Jane Moritz, owner of the Challah Connection vendor, has specialized in Jewish and kosher gifts since 2002. Her rugelach were voted “best mail order dessert” by David Rosengarten, an American chef, author, and television personality who hosted more than 2,500 television shows on the Food Network from 1994 to 2001. Moritz’s rugelach were also featured on Epicurious.com as one of food blogger Sarah Kagan’s suggested “Eight Delicious Hanukkah Gifts.”

Challah Connection assists customers with holiday shopping, sending gifts for occasions ranging from a housewarming to a shiva, or simply gathering around the table with loved ones. The company, says Moritz, “takes the symbolic foods of the Jewish holidays and creates gifts around that for the most part, put people love our kosher bakery items no matter what the season. We can’t sell enough babka, challah, and rugelach.”

“Our rugelach really are delicious,” Moritz says. “They’re dairy-based rugelach. They’ve got butter and cream cheese, which is great, although some people like to have pareve rugelach so they can have them after a meat meal.”

Moritz says regarding her website’s sales, “Babka may be taking the lead over rugelach, but we sell a lot of rugelach.”

The aforementioned Zabar’s rugelach are touted by the company’s website as the favorite rugelach of New Yorkers.

“When you catch the warm aroma of our rugelach,” the website states, “you’ll immediately know why New Yorkers think ours [are] the best. Zabar’s rugelach would make Grandma proud: made by hand, flaky, rich, sweet, fragrant and stuffed with raisins or chocolate. Each order contains a full pound of our famous rugelach, in your choice of chocolate or raisin.”

The Zabar’s rugelach are made from cream cheese, butter, cinnamon, chocolate, raisins, and more.

“It’s an old family recipe,” says Scott Goldshine, a store manager for Zabar’s in New York City. “Our store is highly regarded because, like our founders, we are very much sticklers for quality.”

Goldshine says Zabar’s emphasizes the principles of “quality control at all levels, constant tasting, constant sourcing of the best products available, rejecting things we don’t think are up to our standards.”

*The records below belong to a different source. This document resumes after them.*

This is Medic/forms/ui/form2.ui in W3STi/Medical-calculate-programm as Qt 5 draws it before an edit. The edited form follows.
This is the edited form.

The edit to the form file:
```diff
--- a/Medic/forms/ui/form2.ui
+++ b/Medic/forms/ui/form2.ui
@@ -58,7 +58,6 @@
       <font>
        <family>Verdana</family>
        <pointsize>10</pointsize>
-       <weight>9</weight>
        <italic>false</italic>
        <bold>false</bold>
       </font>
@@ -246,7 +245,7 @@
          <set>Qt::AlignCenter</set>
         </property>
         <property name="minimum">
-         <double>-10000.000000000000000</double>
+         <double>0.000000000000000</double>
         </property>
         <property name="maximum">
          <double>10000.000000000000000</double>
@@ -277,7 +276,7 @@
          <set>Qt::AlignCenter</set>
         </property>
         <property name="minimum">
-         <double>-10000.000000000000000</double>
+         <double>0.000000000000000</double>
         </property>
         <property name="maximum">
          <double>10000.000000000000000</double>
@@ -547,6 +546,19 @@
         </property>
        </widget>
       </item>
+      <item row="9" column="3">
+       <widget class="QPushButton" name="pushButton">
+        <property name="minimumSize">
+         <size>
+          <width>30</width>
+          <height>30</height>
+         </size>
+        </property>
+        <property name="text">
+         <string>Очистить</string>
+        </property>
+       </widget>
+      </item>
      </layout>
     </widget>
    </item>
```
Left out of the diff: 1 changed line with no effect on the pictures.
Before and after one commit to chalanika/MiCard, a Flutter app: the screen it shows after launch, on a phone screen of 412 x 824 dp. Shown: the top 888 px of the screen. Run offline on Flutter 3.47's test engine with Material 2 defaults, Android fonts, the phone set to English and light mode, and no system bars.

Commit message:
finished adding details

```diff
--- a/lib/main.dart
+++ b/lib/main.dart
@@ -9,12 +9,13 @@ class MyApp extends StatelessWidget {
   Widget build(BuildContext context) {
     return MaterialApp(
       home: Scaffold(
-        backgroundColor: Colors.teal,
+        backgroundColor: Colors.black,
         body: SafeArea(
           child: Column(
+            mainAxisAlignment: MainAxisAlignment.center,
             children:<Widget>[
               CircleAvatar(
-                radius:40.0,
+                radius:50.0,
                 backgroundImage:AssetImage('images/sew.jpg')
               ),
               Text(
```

“Everybody’s grandmother has her own recipe for rugelach,” he says. “People make rugelach in different shapes and sizes and flavors. It’s morphed into many flavors. We carry 10. We do a very large business in rugelach. I can make a living selling just rugelach.”